ISLAMABAD - Recklessly pursuing money-minting motives at the cost of thousands of consumers, the Petroleum Ministry has directed to ban CNG stations located in residential areas besides declining renewal to 15-year-old CNG stations.

PPP-led government’s ill-conceived vision and policy to put a ban on once robust CNG industry has now entered in the second phase as the Ministry of Petroleum and Natural Resources (MP&NR) has advised the regulatory authority Ogra to close down all those stations that are working in residential areas of the country. Consequently, around 900 stations would be closed with this decision.

Well-placed sources in the MP&NR aware of the development informed TheNation on the condition of anonymity that Advisor to the Prime Minister on Petroleum and Natural Resources Dr Asim Hussain had recently directed the Oil and Gas Regulatory Authority (Ogra) to immediately close down all those CNG stations that were located in residential areas and also cancel their licences. The Advisor had also directed the regulatory authority to avoid further allowing re-sitement to all those which fall under the category of closure.

It was also learnt that Ogra, however, had written a letter to the MP&NR on 13th July to give written directions in this regard for necessary implementation.

Ghias Abdullah Paracha a central leader of CNG association has said that it was not possible. “I think with this move, they wanted to park all vehicles which are on CNG and are forcing the vehicle owners to come on road in protest against the Advisor and the MP&NR policy and vision”, adding, that as petrol and LPG was not available in the country what else they wanted to do with the country and poor countrymen. 

It is worth mentioning here that earlier the MP&NR in a written directive had stopped Ogra from granting extension/renewal in CNG licences of operational stations on their expiry. CNG licences were granted for the period of 15 years with provision of a five-year extension. The government, however, has decided not to grant any extension to manage the shortfall of gas. Further, Asim on July 13 told Senate that due to continuous gas crisis, CNG stations would be closed down in phased manner.

Here, it is a matter of deep concern that in a bid to put a cap on once robust CNG industry the government had refused to renew licence of nearly 300 CNG stations thus paving way for the closure of all CNG outlets in three years’ time. However, many licencees have approached Ogra for grant of renewal in their CNG licences, but Ogra has now held up their cases. Currently 3,337 CNG stations are functioning in the country.

The CNG industry was set up in 1997 in Pakistan. It saw a massive boom due to high petroleum prices during the past decade and 3.5 million commercial and private vehicles were converted to CNG.

But Pakistan started experiencing gas shortfall in 2007, which worsened in the following years forcing government to put an end to CNG industry, which is estimated to be valuing more than Rs15 trillion.

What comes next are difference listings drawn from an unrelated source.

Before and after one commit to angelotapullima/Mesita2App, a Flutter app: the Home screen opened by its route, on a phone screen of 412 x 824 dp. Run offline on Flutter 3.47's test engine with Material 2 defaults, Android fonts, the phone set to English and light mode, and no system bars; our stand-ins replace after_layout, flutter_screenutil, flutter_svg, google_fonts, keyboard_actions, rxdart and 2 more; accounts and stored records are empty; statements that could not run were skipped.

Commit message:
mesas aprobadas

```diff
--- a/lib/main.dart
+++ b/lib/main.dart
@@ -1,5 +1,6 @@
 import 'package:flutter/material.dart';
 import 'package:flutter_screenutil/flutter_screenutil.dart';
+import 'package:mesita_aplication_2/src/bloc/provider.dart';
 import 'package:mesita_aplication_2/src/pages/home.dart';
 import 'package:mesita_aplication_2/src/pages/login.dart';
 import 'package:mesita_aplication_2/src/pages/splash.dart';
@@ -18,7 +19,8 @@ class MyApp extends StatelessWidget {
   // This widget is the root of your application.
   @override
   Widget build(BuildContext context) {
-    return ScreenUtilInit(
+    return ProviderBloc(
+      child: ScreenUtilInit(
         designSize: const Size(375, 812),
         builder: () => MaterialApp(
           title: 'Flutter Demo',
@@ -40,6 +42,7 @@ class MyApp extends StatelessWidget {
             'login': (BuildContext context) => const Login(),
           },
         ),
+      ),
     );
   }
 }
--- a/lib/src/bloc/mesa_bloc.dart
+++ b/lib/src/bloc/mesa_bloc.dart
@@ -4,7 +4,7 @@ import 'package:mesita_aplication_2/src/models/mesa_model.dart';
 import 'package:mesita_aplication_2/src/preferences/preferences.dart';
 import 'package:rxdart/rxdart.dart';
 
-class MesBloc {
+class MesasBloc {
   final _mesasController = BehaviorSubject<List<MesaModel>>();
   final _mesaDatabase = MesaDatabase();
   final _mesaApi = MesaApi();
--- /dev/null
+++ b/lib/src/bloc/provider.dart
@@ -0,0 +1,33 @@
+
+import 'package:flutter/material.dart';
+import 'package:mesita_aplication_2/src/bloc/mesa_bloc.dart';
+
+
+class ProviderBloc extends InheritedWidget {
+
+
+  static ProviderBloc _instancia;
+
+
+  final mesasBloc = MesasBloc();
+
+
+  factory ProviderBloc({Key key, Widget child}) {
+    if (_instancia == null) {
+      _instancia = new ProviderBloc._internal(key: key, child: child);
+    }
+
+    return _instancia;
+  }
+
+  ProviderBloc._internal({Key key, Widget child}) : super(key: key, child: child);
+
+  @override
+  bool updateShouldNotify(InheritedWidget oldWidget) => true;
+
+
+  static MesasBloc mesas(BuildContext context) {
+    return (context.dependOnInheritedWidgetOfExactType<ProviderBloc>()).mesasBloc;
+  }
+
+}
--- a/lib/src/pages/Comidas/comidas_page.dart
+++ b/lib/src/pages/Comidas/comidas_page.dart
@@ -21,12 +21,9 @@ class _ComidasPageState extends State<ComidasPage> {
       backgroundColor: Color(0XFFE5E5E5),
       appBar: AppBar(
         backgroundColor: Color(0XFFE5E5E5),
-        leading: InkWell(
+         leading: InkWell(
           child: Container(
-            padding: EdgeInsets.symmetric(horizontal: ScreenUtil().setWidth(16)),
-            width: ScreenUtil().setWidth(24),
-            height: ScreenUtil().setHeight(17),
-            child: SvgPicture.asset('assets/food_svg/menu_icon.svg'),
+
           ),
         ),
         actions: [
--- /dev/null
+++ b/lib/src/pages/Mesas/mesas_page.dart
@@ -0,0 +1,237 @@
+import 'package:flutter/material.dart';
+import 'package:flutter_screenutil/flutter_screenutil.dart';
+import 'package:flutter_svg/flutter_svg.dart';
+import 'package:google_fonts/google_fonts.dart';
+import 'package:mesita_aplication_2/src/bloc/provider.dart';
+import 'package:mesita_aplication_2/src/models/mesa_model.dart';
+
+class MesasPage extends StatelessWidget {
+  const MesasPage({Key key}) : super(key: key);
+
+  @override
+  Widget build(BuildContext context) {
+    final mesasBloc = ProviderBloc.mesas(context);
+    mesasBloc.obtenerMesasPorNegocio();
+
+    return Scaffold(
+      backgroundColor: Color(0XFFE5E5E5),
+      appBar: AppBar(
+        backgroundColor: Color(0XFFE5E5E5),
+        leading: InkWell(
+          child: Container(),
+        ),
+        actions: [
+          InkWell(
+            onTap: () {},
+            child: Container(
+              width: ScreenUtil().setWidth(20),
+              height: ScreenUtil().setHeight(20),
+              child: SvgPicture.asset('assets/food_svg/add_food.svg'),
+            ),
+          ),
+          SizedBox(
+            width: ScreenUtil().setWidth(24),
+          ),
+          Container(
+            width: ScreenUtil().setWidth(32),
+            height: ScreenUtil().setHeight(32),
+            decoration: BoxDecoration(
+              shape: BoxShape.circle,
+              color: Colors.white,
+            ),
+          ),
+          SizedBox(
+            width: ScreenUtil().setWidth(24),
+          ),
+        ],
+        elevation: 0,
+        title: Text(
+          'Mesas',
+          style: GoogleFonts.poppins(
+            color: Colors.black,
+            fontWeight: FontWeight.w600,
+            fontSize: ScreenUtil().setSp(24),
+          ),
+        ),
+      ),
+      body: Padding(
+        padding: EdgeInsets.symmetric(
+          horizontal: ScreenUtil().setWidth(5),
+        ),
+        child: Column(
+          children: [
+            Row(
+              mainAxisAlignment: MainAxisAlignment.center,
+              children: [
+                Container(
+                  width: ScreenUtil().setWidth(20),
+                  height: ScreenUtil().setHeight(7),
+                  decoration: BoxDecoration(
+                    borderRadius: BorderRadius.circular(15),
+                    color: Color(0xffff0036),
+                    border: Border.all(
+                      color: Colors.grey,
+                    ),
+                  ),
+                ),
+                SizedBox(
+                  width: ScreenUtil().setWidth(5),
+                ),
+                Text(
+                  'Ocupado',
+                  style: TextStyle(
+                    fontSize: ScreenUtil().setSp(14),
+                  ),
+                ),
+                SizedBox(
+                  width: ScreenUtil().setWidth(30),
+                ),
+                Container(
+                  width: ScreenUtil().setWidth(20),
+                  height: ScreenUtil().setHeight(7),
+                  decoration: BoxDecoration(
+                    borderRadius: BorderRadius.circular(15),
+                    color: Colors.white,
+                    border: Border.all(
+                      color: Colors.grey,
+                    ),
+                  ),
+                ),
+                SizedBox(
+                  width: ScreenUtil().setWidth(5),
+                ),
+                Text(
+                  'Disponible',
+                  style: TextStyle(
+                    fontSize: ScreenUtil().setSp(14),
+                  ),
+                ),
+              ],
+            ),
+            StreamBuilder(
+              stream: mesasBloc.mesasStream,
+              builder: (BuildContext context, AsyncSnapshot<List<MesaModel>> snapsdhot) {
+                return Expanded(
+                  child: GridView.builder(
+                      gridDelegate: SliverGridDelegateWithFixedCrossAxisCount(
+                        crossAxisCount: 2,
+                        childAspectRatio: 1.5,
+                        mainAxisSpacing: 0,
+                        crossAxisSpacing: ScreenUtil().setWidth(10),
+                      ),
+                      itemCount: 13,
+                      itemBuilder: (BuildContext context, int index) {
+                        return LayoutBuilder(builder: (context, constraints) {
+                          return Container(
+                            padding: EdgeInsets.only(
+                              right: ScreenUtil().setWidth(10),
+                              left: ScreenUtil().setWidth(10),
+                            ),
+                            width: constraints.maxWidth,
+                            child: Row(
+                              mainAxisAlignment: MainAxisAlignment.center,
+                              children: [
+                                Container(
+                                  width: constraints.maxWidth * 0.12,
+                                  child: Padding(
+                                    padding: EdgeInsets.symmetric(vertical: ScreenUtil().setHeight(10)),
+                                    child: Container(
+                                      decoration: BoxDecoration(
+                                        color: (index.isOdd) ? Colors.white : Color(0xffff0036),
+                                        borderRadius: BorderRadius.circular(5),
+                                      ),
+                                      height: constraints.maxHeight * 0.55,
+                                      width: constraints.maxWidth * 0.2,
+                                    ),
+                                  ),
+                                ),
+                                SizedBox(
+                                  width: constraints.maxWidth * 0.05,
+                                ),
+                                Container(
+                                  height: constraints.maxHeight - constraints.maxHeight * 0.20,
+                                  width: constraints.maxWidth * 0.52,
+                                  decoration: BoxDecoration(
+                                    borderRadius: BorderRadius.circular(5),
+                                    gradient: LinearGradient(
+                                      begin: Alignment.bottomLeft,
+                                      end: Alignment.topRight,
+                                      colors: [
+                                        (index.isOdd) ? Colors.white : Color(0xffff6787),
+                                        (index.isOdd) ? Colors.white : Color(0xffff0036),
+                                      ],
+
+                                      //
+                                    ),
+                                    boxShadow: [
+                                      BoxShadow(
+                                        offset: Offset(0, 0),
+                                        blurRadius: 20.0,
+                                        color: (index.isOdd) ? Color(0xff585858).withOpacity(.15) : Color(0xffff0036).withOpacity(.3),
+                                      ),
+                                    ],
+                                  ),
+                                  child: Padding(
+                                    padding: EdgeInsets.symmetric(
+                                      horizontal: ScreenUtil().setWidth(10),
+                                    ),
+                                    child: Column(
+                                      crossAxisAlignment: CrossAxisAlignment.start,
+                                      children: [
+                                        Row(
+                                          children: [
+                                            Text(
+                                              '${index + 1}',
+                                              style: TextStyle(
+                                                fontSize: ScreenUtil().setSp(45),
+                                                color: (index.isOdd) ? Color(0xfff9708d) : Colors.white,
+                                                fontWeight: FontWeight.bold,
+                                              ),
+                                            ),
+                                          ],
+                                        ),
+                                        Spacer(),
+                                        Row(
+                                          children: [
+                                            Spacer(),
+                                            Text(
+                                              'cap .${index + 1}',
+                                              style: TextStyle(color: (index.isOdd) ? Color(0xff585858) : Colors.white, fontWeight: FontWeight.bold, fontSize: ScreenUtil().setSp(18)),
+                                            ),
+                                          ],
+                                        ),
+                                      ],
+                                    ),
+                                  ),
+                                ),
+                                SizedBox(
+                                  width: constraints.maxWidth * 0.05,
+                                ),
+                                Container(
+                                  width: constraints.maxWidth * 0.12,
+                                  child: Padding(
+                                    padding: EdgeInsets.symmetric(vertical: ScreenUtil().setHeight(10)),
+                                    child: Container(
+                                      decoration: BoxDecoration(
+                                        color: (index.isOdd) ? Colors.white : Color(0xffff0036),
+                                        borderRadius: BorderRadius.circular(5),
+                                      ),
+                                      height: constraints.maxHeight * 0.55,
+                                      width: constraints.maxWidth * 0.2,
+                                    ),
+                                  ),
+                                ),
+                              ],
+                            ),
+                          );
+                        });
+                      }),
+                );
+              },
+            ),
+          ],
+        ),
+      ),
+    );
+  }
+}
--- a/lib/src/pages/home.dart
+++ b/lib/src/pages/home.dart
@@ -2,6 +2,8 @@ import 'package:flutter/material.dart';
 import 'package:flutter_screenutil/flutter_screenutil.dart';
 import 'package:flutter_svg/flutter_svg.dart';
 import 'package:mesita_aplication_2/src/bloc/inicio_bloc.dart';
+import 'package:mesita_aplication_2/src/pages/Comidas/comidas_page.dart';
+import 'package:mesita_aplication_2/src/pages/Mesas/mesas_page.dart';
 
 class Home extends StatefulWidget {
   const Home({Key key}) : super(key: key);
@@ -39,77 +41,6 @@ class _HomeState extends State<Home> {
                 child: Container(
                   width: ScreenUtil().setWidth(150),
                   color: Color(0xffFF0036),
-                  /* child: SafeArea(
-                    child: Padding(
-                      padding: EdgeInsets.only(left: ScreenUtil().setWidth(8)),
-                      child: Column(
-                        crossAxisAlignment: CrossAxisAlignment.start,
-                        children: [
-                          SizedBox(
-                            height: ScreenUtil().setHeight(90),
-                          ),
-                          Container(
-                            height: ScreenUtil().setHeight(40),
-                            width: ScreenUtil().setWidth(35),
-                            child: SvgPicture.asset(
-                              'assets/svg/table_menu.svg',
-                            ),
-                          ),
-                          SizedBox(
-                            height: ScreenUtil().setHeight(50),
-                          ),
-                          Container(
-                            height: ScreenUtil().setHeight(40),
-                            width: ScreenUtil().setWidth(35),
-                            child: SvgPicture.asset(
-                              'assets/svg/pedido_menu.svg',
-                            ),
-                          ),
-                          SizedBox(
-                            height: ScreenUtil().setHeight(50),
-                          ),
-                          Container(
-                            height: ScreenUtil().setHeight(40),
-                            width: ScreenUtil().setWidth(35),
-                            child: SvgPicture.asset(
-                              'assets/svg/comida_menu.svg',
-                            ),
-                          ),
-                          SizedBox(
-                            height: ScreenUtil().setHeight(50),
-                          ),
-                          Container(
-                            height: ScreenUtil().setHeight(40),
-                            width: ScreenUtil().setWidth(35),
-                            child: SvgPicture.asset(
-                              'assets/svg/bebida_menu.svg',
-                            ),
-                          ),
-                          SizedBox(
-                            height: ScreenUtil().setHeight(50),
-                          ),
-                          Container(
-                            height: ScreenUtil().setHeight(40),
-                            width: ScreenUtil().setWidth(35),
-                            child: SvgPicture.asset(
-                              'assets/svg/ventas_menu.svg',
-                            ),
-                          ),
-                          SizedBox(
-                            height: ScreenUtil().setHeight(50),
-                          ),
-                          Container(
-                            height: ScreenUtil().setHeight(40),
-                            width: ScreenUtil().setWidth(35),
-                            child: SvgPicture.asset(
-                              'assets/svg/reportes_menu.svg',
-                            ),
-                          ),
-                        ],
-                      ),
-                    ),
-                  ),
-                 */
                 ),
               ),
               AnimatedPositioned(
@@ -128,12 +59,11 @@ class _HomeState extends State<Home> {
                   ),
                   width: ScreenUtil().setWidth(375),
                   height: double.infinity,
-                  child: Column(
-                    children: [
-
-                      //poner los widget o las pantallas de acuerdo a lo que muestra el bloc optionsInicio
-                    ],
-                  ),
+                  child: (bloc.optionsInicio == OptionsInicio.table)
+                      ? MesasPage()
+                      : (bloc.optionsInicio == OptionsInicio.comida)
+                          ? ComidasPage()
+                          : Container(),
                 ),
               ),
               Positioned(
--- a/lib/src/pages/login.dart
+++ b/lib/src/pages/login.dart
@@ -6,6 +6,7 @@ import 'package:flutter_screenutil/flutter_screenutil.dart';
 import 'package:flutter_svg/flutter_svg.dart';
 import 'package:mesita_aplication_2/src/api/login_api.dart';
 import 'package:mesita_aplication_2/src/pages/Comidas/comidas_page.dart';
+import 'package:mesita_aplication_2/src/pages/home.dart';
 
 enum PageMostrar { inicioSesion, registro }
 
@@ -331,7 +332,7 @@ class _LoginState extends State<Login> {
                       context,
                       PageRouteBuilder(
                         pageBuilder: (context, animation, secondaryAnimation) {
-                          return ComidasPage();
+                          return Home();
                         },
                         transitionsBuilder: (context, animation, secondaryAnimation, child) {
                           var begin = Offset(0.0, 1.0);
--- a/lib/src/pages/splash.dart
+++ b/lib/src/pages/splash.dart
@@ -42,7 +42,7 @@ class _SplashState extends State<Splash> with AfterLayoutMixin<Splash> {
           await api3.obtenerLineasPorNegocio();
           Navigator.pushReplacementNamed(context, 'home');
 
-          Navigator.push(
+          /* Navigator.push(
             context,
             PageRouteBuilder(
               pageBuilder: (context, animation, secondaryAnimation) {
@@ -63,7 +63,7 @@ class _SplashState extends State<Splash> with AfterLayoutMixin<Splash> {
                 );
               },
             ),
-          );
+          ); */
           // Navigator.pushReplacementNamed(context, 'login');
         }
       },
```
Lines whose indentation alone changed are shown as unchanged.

Despite repeated attempts to contact with Dr Asim Hussain to get his stance over the much controversial matter of public interest but all remained in vain.